Manes Kartagener

Original Names

Manes Kartagener

Date, Country, and City of Birth

January 7, 1897, Przemyśl, Poland

Date City of Death

August 5, 1975, Zürich, Switzerland

History of Life

Manes Kartagener was born in Przemyśl, Poland, in 1897, as the only son of the factory owner and rabbi Lazar Kartagener and his wife Tzluva Cluwa. He was Polish and Jewish, but the family roots went back to Spain and to the expulsion of Spanish Jewry in 1492.

Manes studied classical languages at the gymnasium in his home town and later continued his study at a gymnasium for natural sciences in Lemberg (now Ukraine, approximately 100 km away), where he graduated in 1915. He immigrated to Switzerland at the age of 18 in 1916. Here he studied medicine at the University of Zürich, where he obtained his medical qualification in 1924. Four years later he defended his doctoral thesis entitled “Ueber einen Fall von Kankroid der Schilddrüse mit peritheliomartigen Bildern” (About a case of cancroid of the thyroid with peritheliomatous features). In the same year he obtained the status of citizen of Zürich.

He gained his postgraduate experiences in Zürich and Basel. First he was resident at the Institute of Pathological Anatomy in Zürich, and then he spent some time at the Children’s Hospital and in the Dermatological Clinic. His next move was to Basel to work in the University Institute of Physiological Chemistry.

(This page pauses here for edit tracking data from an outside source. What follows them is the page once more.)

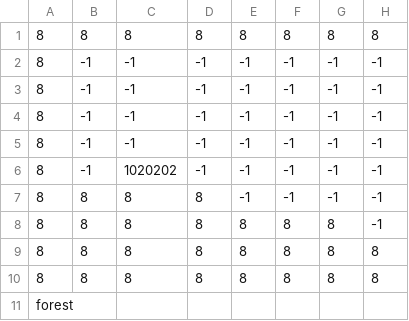
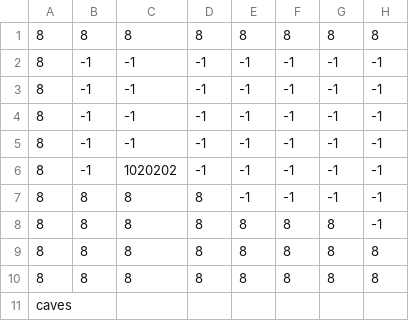
Before and after one commit to jupiterio/girl, a CSV file: assets/maps/area_2_3.csv, drawn as a sheet; only a part is shown; the diff names each change by its address in the sheet, - before the commit and + after, or states it on an @@ line.

```diff
--- a/assets/maps/area_2_3.csv
+++ b/assets/maps/area_2_3.csv
-A11: forest
+A11: caves
```
Also changed, not shown: assets/maps/area_5_2.csv, assets/maps/area_6_2.csv, 2 other files.
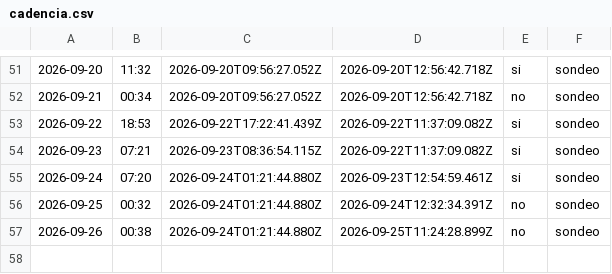
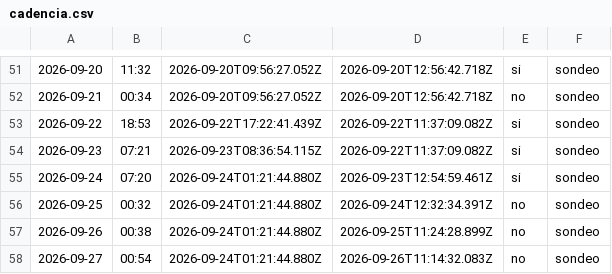
Before and after one commit to cristian23cor/secop-analytics-platform, a CSV file: exploration/cadencia.csv, drawn as a sheet; only a part is shown, gaps mark what is left out; the diff names each change by its address in the sheet, - before the commit and + after, or states it on an @@ line.

```diff
--- a/exploration/cadencia.csv
+++ b/exploration/cadencia.csv
+row 58: 2026-09-27 | 00:54 | 2026-09-24T01:21:44.880Z | 2026-09-26T11:14:32.083Z | no | sondeo
```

His final training was in internal medicine in Zürich under Dr. Wilhelm Löffler (1887–1972), of syndrome fame, for 2 years, followed by a staff position for 8 years. During this period (1933), Kartagener wrote his landmark paper on the association of bronchiectasis with situs inversus. Wilhelm Löffler and Manes Kartagener became close friends. In 1938 Kartagener started his own practice in internal medicine in Zürich.

During the Second World War, Dr. Kartagener directed the medical section of the Swiss Army (MSA). He received the title of professor in 1950. Late in his life, he developed a polyneuropathic disease that led to his abandonment of professional activities. He died on August 5, 1975, in Zürich.

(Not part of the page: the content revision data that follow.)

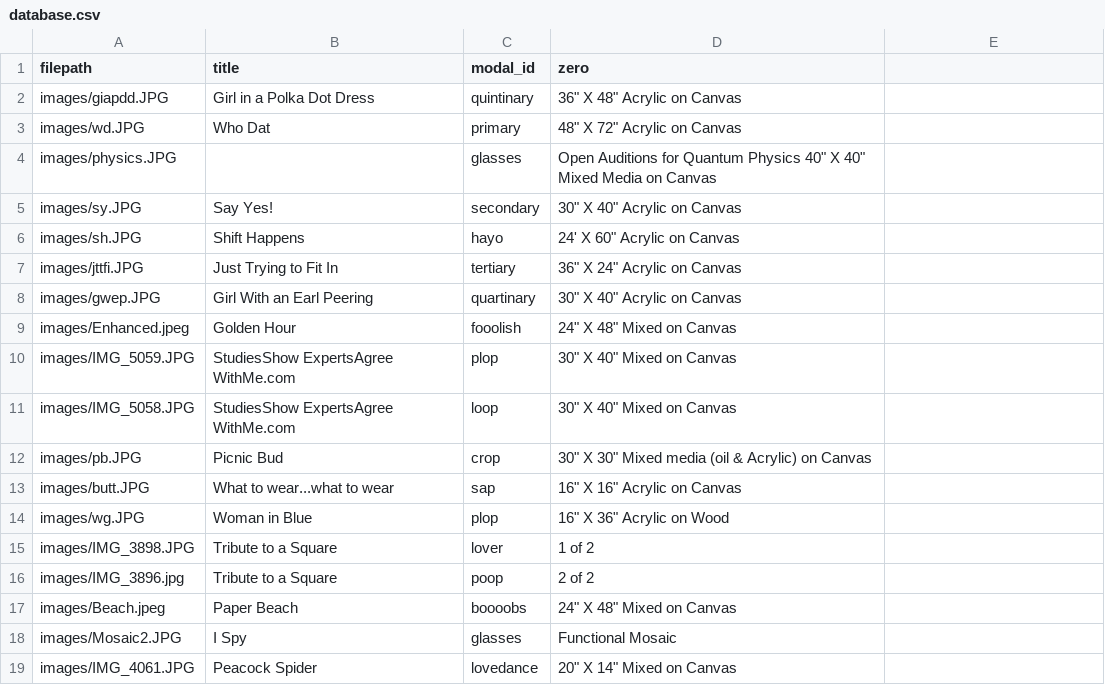
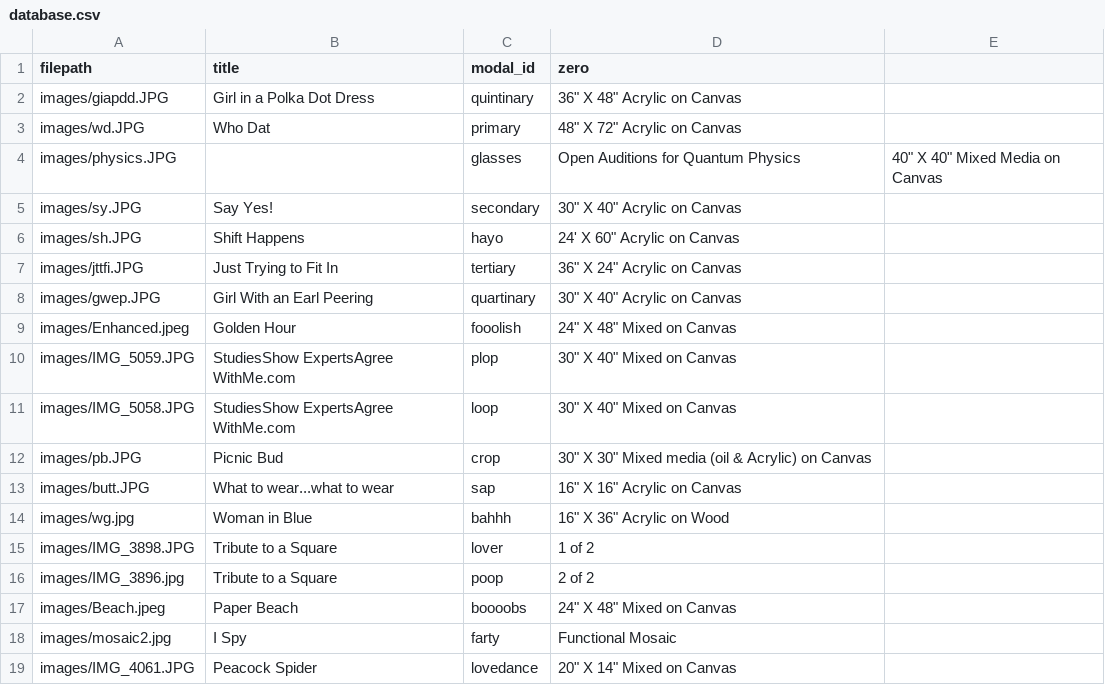
Before and after one commit to ncaldwell17/kaseysite, a CSV file: database.csv, drawn as a sheet.

Commit message:
test with new photos and physics

```diff
--- a/database.csv
+++ b/database.csv
@@ -3,3 +3,3 @@ images/giapdd.JPG,Girl in a Polka Dot Dress,quintinary,36" X 48" Acrylic on Canv
 images/wd.JPG,Who Dat,primary,48" X 72" Acrylic on Canvas
-images/physics.JPG,,glasses,Open Auditions for Quantum Physics 40" X 40" Mixed Media on Canvas
+images/physics.JPG,,glasses,Open Auditions for Quantum Physics,40" X 40" Mixed Media on Canvas
 images/sy.JPG,Say Yes!,secondary,30" X 40" Acrylic on Canvas
@@ -13,3 +13,3 @@ images/pb.JPG,Picnic Bud,crop,30" X 30" Mixed media (oil & Acrylic) on Canvas
 images/butt.JPG,What to wear...what to wear,sap,16" X 16" Acrylic on Canvas
-images/wg.JPG,Woman in Blue,plop,16" X 36" Acrylic on Wood
+images/wg.jpg,Woman in Blue,bahhh,16" X 36" Acrylic on Wood
 images/IMG_3898.JPG,Tribute to a Square,lover,1 of 2
@@ -17,3 +17,3 @@ images/IMG_3896.jpg,Tribute to a Square,poop,2 of 2
 images/Beach.jpeg,Paper Beach,boooobs,24" X 48" Mixed on Canvas
-images/Mosaic2.JPG,I Spy,glasses,Functional Mosaic
+images/mosaic2.jpg,I Spy,farty,Functional Mosaic
 images/IMG_4061.JPG,Peacock Spider,lovedance,20" X 14" Mixed on Canvas
```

Main Achievements to Medicine/Pathology

Manes Kartagener’s name is worldwide recognized for discovering the triad of sinusitis, bronchiectasis, and situs inversus. However, the first reports describing laterality defects came already around 1600 from the Italian anatomists and surgeons Girolamo Fabrizio (Hieronymus Fabritius, 1537–1619) and Marco Aurelio Severino (1580–1656). Also the Scottish pathologist Matthew Baillie (1761–1823) described the complete mirror image reversal of the thoracic and abdominal organs in 1788.

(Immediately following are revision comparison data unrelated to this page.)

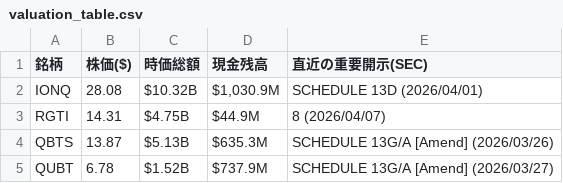
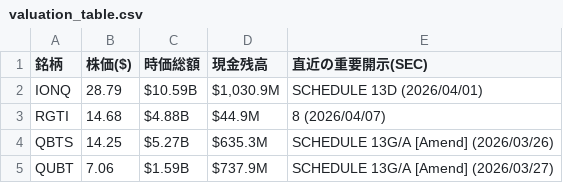
Before and after one commit to navigator-cmyk/stock-bot, a CSV file: valuation_table.csv, drawn as a sheet.

```diff
--- a/valuation_table.csv
+++ b/valuation_table.csv
@@ -1,5 +1,5 @@
 銘柄,株価($),時価総額,現金残高,直近の重要開示(SEC)
-IONQ,28.08,$10.32B,"$1,030.9M",SCHEDULE 13D (2026/04/01)
-RGTI,14.31,$4.75B,$44.9M,8 (2026/04/07)
-QBTS,13.87,$5.13B,$635.3M,SCHEDULE 13G/A [Amend] (2026/03/26)
-QUBT,6.78,$1.52B,$737.9M,SCHEDULE 13G/A [Amend] (2026/03/27)
+IONQ,28.79,$10.59B,"$1,030.9M",SCHEDULE 13D (2026/04/01)
+RGTI,14.68,$4.88B,$44.9M,8 (2026/04/07)
+QBTS,14.25,$5.27B,$635.3M,SCHEDULE 13G/A [Amend] (2026/03/26)
+QUBT,7.06,$1.59B,$737.9M,SCHEDULE 13G/A [Amend] (2026/03/27)
```
Also changed, not shown: latest_prices.csv, 4 other files.
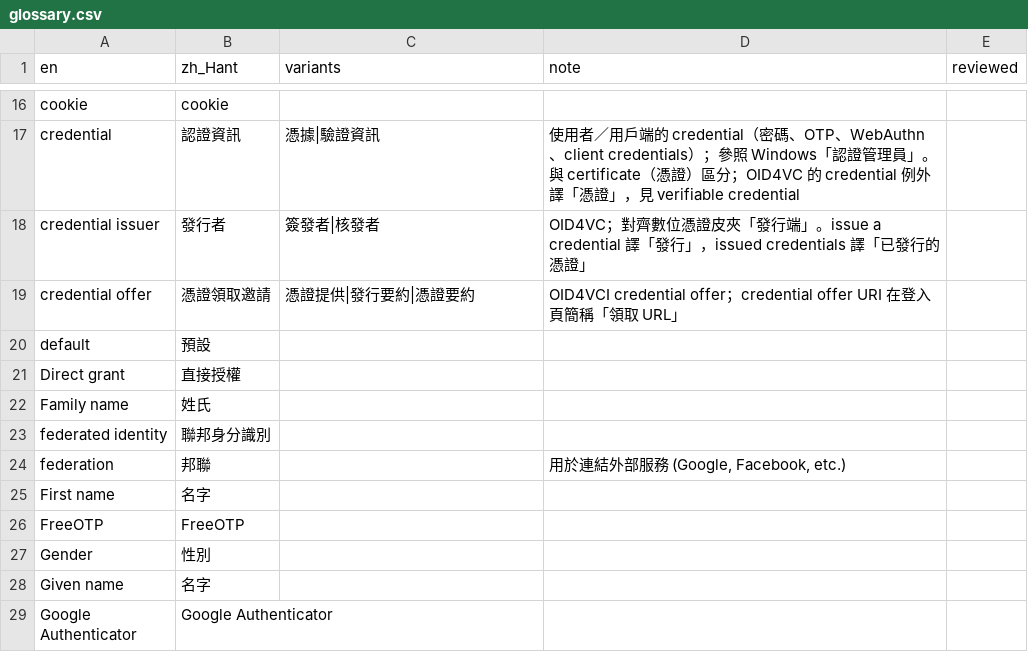
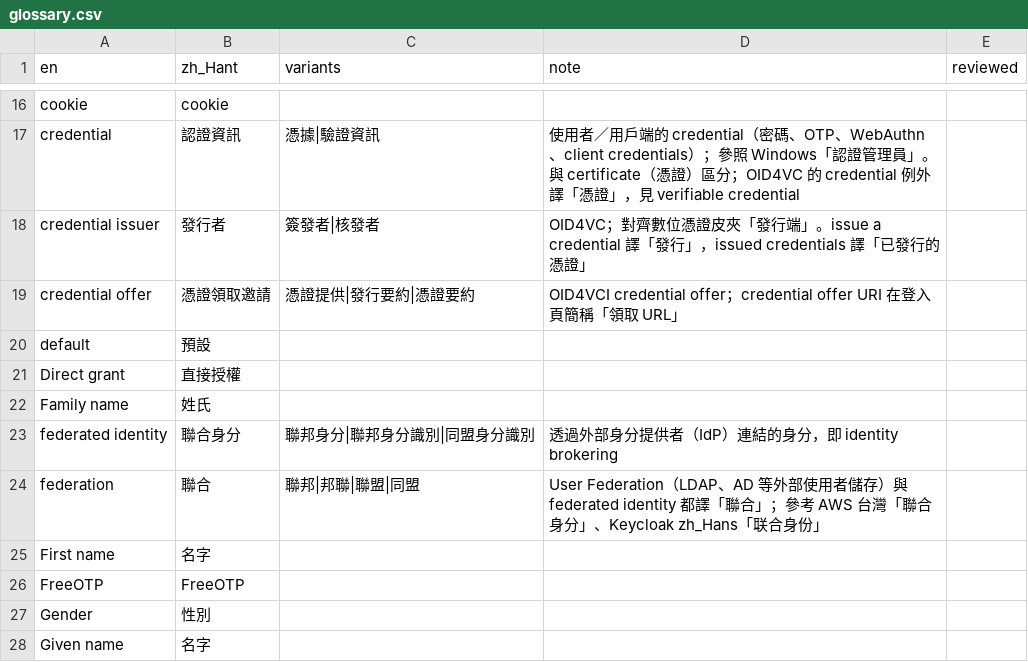
Before and after one commit to allen0099/kc-traditional-chinese, a CSV file: glossary.csv, drawn as a sheet; only a part is shown, gaps mark what is left out; the shorter side is filled out with more unchanged rows.

Commit message:
i18n(glossary): federation 改譯「聯合」並修正說明

```diff
--- a/glossary.csv
+++ b/glossary.csv
@@ -22,4 +22,4 @@ Direct grant,直接授權,,,
 Family name,姓氏,,,
-federated identity,聯邦身分識別,,,
-federation,邦聯,,"用於連結外部服務 (Google, Facebook, etc.)",
+federated identity,聯合身分,聯邦身分|聯邦身分識別|同盟身分識別,透過外部身分提供者（IdP）連結的身分，即 identity brokering,
+federation,聯合,聯邦|邦聯|聯盟|同盟,User Federation（LDAP、AD 等外部使用者儲存）與 federated identity 都譯「聯合」；參考 AWS 台灣「聯合身分」、Keycloak zh_Hans「联合身份」,
 First name,名字,,,
```
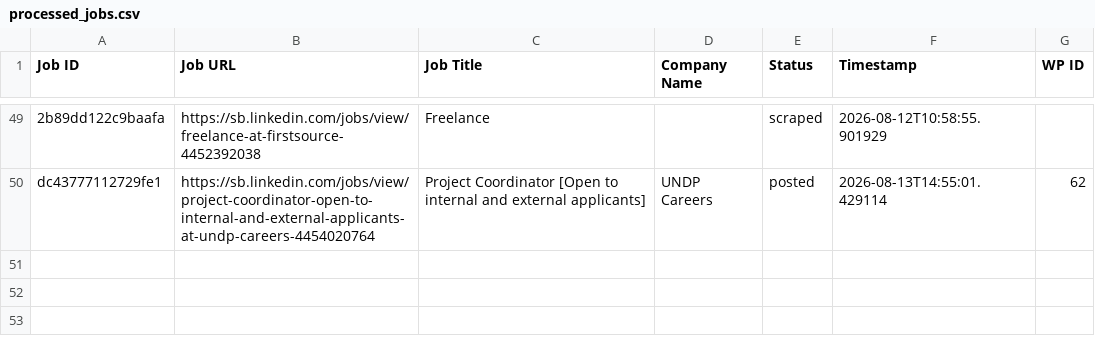
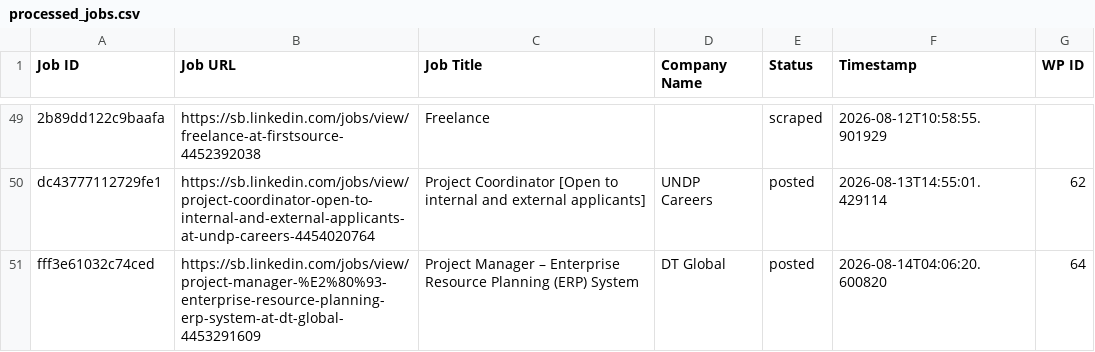
Before and after one commit to innovationinc2000/sb, a CSV file: processed_jobs.csv, drawn as a sheet; only a part is shown, gaps mark what is left out; the diff names each change by its address in the sheet, - before the commit and + after, or states it on an @@ line.

```diff
--- a/processed_jobs.csv
+++ b/processed_jobs.csv
+row 51: fff3e61032c74ced | https://sb.linkedin.com/jobs/view/project-manager-%E2%80%93-enterprise-resource-planning-erp-system-at-dt-global-4453291609 | Project Manager – Enterprise Resource Planning (ERP) System | DT Global | posted | 2026-08-14T04:06:20.600820 | 64
```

In 1904, Dr. A.K. Siewert (also Zivert) from Kiev (Ukraine) published a case study about a patient “who since birth had the unusual combination of symptoms of bronchiectasis and situs inversus totalis.” At that time there were two conflicting theories about bronchiectasis: one asserted that bronchiectasis was a congenital disorder and the other stated that it was the result of an acquired inflammatory damage. Dr. Kartagener remained absorbed in the controversy about this topic. He wrote many papers on bronchiectasis, including his 1933 paper on the triad observed in four patients. He argued for a congenital basis, as it coexisted with abdominal situs inversus. Although the connection behind laterality disorders and the role of cilia was only found several decades after his first report, Kartagener was already thinking in the right direction. He noted that “cystic kidneys, which are often compared with congenital bronchiectasis, have been observed in combination with situs inversus.” He brilliantly recognized this clinical triad as a distinct congenital syndrome.

In the following decades, Dr. Kartagener revisited the triad many times, and in 1962 he published an exhaustive review paper about 334 additional cases, suggesting that the incidence of the syndrome is about 1:40,000. However, although he realized the autosomal recessive aspect of the triad, he never recognized the fact that the male patients with the condition never had offspring.

In the 1970s, Bjørn A. Afzelius, a Ph.D. Swedish ultrastructuralist who discovered the immotile cilia syndrome, reported cilia immotility in infertile males, some of the cases occurring in families. Half of the cases had Kartagener’s triad (Afzelius 1976). Afzelius sent two letters to Kartagener to notify him about these findings to ask him whether any of the affected males he observed had reproduced. However, Kartagener’s daughter reported him that her father had died in August 1975. It is not known if Dr. Kartagener ever saw the letters; evidently this information was never brought to his attention.

Honoring the first description of Siewert of this syndrome, it is sometimes also called Siewert’s/Kartagener’s syndrome (Fig. 1).
Fig. 1

About Siewert: http://www.whonamedit.com/doctor.cfm/921.html (Image obtained from http://www.geni.com (copyright holder unknown))


Books and Publications

  1. Afzelius, B. A. (1976). A human syndrome caused by immotile cilia. Science, 193, 317–319.Google Scholar
  2. Kartagener, M. (1933). Zur Pathogenese der Bronchiektasien. Beiträge zur Klinik der Tuberkulose und spezifischen Tuberkulose-Forschung, 83, 489–501.Google Scholar
  3. Kartagener, M., & Stucki, P. (1962). Bronchiectasis with situs inversus. Archives of Pediatrics, 79, 193–207.Google Scholar
  4. Siewert, A. (1904). Über einen Fall von Bronchiectasie bei einem Patienten mit situs inversus viscerum. Berl Klin Wochenschr, 41, 139–141.Google Scholar

Copyright information

© Springer International Publishing AG 2016

Authors and Affiliations

  1. 1.Department of Medical, Oral and Biotechnological Sciences“G. d’Annunzio” UniversityChietiItaly